48th Division (Imperial Japanese Army)

The 48th Division (第48師団, Dai-yonjūhachi Shidan) was an infantry division of the Imperial Japanese Army. Its call sign was the Sea Division (海兵団, Umi Heidan)

48th Division
Active30 November 1940 – 15 August 1945
Disbanded15 August 1945
Country Japan
Branch Imperial Japanese Army
EngagementsWorld War II
Yuichi Tsuchihashi

The IJA 22nd Army was a short-lived component of the Southern China Area Army from February to November 1940 during the Second Sino-Japanese War. A component of the IJA 22nd Army was the Taiwan Mixed Brigade (台湾混成旅団) which was involved in combat operations in Guangdong Province. After the dissolution of the IJA 22nd Army on 30 November 1940 it was elevated to division status under the IJA 23rd Army and in August 1941 was transferred to Taipei in Taiwan.

The division was composed of the 27th Independent Mixed Brigade (Taiwan Mixed Brigade) and the 47th Infantry Regiment which became available when the IJA 6th Division transitioned from a rectangular to a triangular division. The 48th Division was initially part of the Taiwan Army, before being reassigned to the IJA 14th Army on 12 August 1941. In preparation for the Pacific War, the division was mechanized (along with the IJA 5th Division, which was completed 6 November 1941.

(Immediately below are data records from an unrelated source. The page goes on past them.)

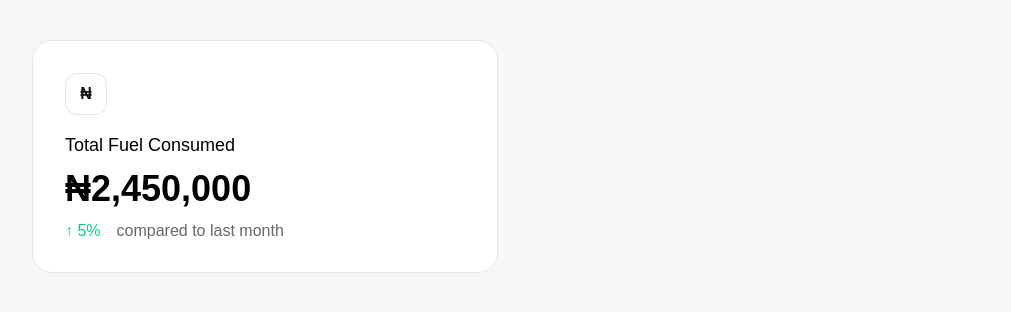
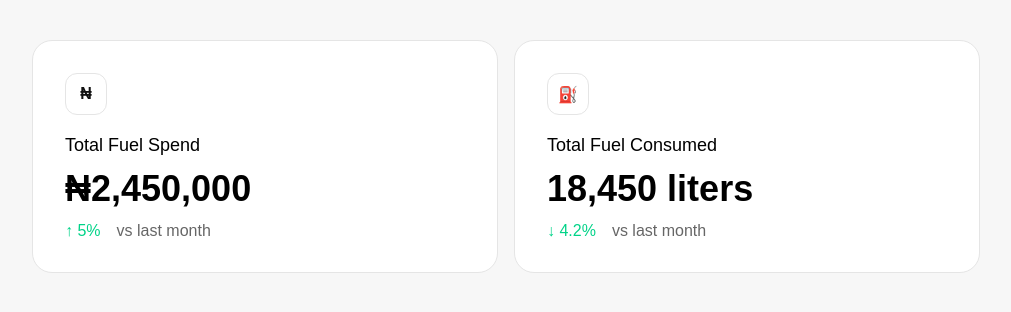
Before and after one commit to kolability/product-lab, a plain HTML site: page index.html in a window 1280 px wide. Shown: the whole page, without its empty margins (8-1019 px from the left). Drawn offline with Linux system fonts and the light colour scheme.

Commit message:
Refactor HTML and updated CSS styles

```diff
--- a/index.html
+++ b/index.html
@@ -9,21 +9,36 @@
   </head>
 
   <body>
+    <div class="container">
+
       <div class="card">
         <div class="icon">
         ₦
         </div>
 
-      <h3>Total Fuel Consumed</h3>
-
+        <h3>Total Fuel Spend</h3>
         <p class="amount">
           ₦2,450,000
         </p>
-
         <div class="growth">
           <span class="percentage">↑ 5%</span>
-        <p>compared to last month</p>
+          <p>vs last month</p>
+        </div>
+      </div>
 
+      <div class="card">
+        <div class="icon">
+        ⛽️
+        </div>
+
+        <h3>Total Fuel Consumed</h3>
+        <p class="liters">
+          18,450 liters
+        </p>
+        <div class="growth">
+          <span class="percentage">↓ 4.2%</span>
+          <p>vs last month</p>
+        </div>
       </div>
   </body>
 </html>
--- a/style.css
+++ b/style.css
@@ -7,11 +7,18 @@
   --color-muted: #666666;
 }
 
+
 body {
     margin: 0;
     padding: 40px 40px;
     font-family: Arial, sans-serif;
   background: var(--color-background);
+}
+
+.container {
+  display: flex;
+  flex-direction: row;
+  gap: 16px;
 }
 
 .card {
@@ -49,6 +56,12 @@ body {
   font-weight: 800;
 }
 
+.liters {
+  margin: 12px 0;
+  font-size: 36px;
+  font-weight: 800;
+}
+
 .growth {
   display: flex;
   align-items: center;
```
Lines whose indentation alone changed are shown as unchanged.
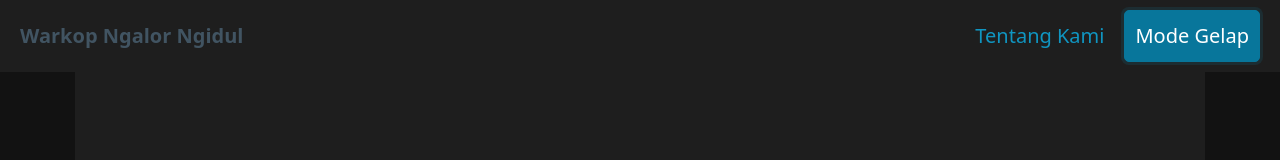
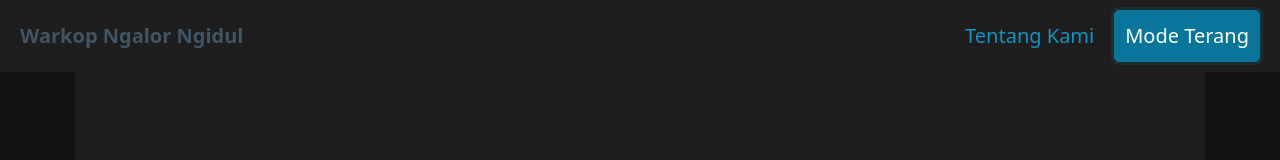
Before and after one commit to Aventeen/TOKO-ONLINE-, a plain HTML site: page index.html in a window 1280 px wide. Both pictures are taken after a click on the button "Mode Gelap". Shown: the top 160 px of the page. Drawn offline with nearby package versions, Linux system fonts and the light colour scheme.

Commit message:
Update index.html

```diff
--- a/index.html
+++ b/index.html
@@ -44,6 +44,9 @@
 
     function toggleDarkMode() {
       document.body.classList.toggle('dark');
+      const modeBtn = document.getElementById('modeBtn');
+      const isDark = document.body.classList.contains('dark');
+      modeBtn.innerText = isDark ? 'Mode Terang' : 'Mode Gelap';
     }
 
     function addToCart() {
@@ -119,7 +122,7 @@
     </ul>
     <ul>
       <li><a href="tentang.html">Tentang Kami</a></li>
-      <li><a href="#" role="button" onclick="toggleDarkMode()">Mode Gelap</a></li>
+      <li><a href="#" id="modeBtn" role="button" onclick="toggleDarkMode()">Mode Gelap</a></li>
     </ul>
   </nav>
 
```
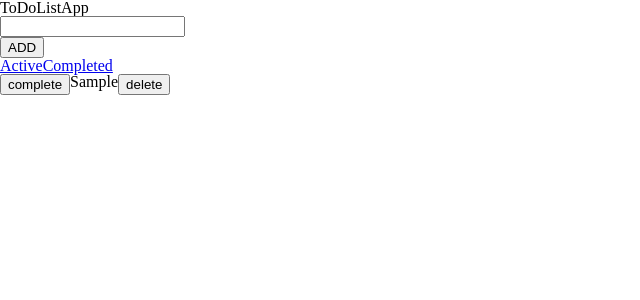
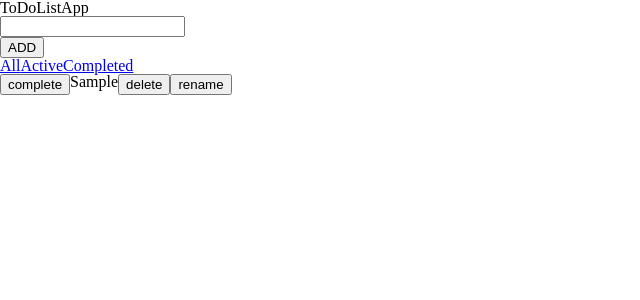
Before and after one commit to panqwork/react-todolist, a React (Create React App) app: page / in a window 1280 px wide. Both pictures are taken after typing "Sample" into the empty fields and a click on the button "ADD". Shown: the top 300 px of the page, without its empty margins (0-640 px from the left). Built offline with nearby package versions, Linux system fonts and the light colour scheme.

Commit message:
Rename task added

```diff
--- a/src/App.js
+++ b/src/App.js
@@ -14,6 +14,7 @@ function App() {
   const addTask = (task) => {
     setList([...list, {...task}]);
   }
+
   const removeTask = (id) => {
     let newList = list.filter(item => (item.id !== id) ? item : false);
     if(newList){
@@ -29,19 +30,33 @@ function App() {
     })
     setList(newList)
   }
-  console.log(list)
+  const editTask = (id, data) => {
+    let newList = list.map(item => {
+      if(item.id === id){
+        item.taskName = data
+      }
+      return item
+    })
+    setList(newList)
+  }
+
   return (
     <Router>
       <div className="App">
         ToDoListApp
         <TaskCreator addTask={addTask}/>
+
         <TaskTabs/>
+
         <Switch>
+          <Route exact path={'/all'}>
+            <TaskList editTask={editTask} completeTask={completeTask} removeTask={removeTask} tasks={list}/>
+          </Route>
           <Route exact path={'/'}>
-            <TaskList taskType={'active'} completeTask={completeTask} removeTask={removeTask} tasks={list}/>
+            <TaskList editTask={editTask} taskType={'active'} completeTask={completeTask} removeTask={removeTask} tasks={list}/>
           </Route>
           <Route exact path={'/completed'}>
-            <TaskList taskType={'completed'} completeTask={completeTask} removeTask={removeTask} tasks={list}/>
+            <TaskList editTask={editTask} taskType={'completed'} completeTask={completeTask} removeTask={removeTask} tasks={list}/>
           </Route>
         </Switch>
       </div>
--- a/src/resources/components/task_list/task/task.jsx
+++ b/src/resources/components/task_list/task/task.jsx
@@ -1,11 +1,43 @@
-import React from 'react';
+import React, { useState } from 'react';
 
 import s from './style.module.scss';
 
 export const Task = (props) => {
 	const {taskName, id} = props.data
+
+	const [editMode, setEditMode] = useState(false)
+
+	const [inputCurrentText, setInputCurrentText] = useState(taskName);
+
+	const changeText = (e) => {
+		setInputCurrentText(e.target.value);
+	}
+
+	const saveRename = () => {
+		if(inputCurrentText !== taskName) {
+			props.editTask(id, inputCurrentText)
+		}
+		setEditMode(false);
+	}
+
+	const cancelRename = () => {
+		setInputCurrentText(taskName)
+		setEditMode(false);
+	}
+
 	return(
 		<div className={s.task}>
+			{
+				editMode
+				?
+				<>
+					<input onChange={changeText} type="text" autoFocus={true} value={inputCurrentText}/>
+					<button onClick={saveRename}>save</button>
+					<button onClick={cancelRename}>cancel</button>
+				</>
+
+				:
+				<>
 					<button onClick={()=>{
 						props.completeTask(id)
 					}}>complete</button>
@@ -13,6 +45,11 @@ export const Task = (props) => {
 					<button onClick={()=>{
 					props.removeTask(id)
 					}}>delete</button>
+					<button onClick={()=>{
+					setEditMode(true)
+					}}>rename</button>
+				</>
+			}
 		</div>
 	)
 }
--- a/src/resources/components/task_list/task_list.jsx
+++ b/src/resources/components/task_list/task_list.jsx
@@ -26,7 +26,7 @@ export const TaskList = (props) => {
 			tasks = props.tasks
 			break;
 	}
-	const taskList = tasks.map((item, index) => <Task completeTask={props.completeTask} removeTask={props.removeTask} key={index} data={item}/>)
+	const taskList = tasks.map((item, index) => <Task completeTask={props.completeTask} removeTask={props.removeTask} key={index} data={item} editTask={props.editTask}/>)
 	return(
 		<div className={s.task_list}>
 			{taskList}
--- a/src/resources/components/task_tabs/task_tabs.jsx
+++ b/src/resources/components/task_tabs/task_tabs.jsx
@@ -5,6 +5,7 @@ import {Link} from 'react-router-dom';
 export const TaskTabs = () => {
 	return(
 		<>
+			<Link to={'/all'}>All</Link>
 			<Link to={'/'}>Active</Link>
 			<Link to={'/completed'}>Completed</Link>
 		</>
```
Lines whose indentation alone changed are shown as unchanged.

Under the command of Lieutenant General Yuitsu Tsuchihashi, the IJA 48th Division was among the first Japanese forces to land in the Philippines as part of the IJA 14th Army, and captured Manila, but did not participate in the Battle of Bataan. [1] Instead, in January 1942 the division was transferred to the control of the IJA 16th Army in eastern Java, where it was assigned the capture of Surabaya and its strategic oil fields on 7 March 1942.

Afterwards, the IJA 48th Division was assigned to garrison of the island of Timor as part of the IJA 19th Army. Although the island had been captured by Japan in the Battle of Timor, much of the island was still in the hands of Australian and Dutch commandos.[2] Tsuchihashi launched a major counter-offensive in an attempt to push the Australians into a corner on the south coast of the island.[3] The Japanese also recruited significant numbers of Timorese civilians, who provided intelligence on Allied movements.[4] The island was secured when the remaining Australian commandos were evacuated in December 1942.

The IJA 19th Army was abolished on 28 February 1945, and the division became subordinate to the IJA 16th Army.

The IJA 48th Division remained as a garrison force on Timor until the surrender of Japan.

See alsoEdit

Reference and further readingEdit

  1. ^ Yenne, Bill (2014). The Imperial Japanese Army: The Invincible Years 1941–42. Osprey Publishing. ISBN 1782009329.
  2. ^ Rottman, George (2002). World War II Pacific Island Guide: A Geo-Military Study. Westport: Greenwood Press. ISBN 0-313-31395-4.
  3. ^ White, Ken (2002). Criado: A Story of East Timor. Briar Hill: Indra Publishing. p. 92. ISBN 0-9578735-4-9.
  4. ^ Dennis, Peter; et al. (2008). The Oxford Companion to Australian Military History (Second ed.). Melbourne: Oxford University Press Australia & New Zealand. ISBN 978-0-19-551784-2.
  • Madej, W. Victor. Japanese Armed Forces Order of Battle, 1937-1945 [2 vols] Allentown, PA: 1981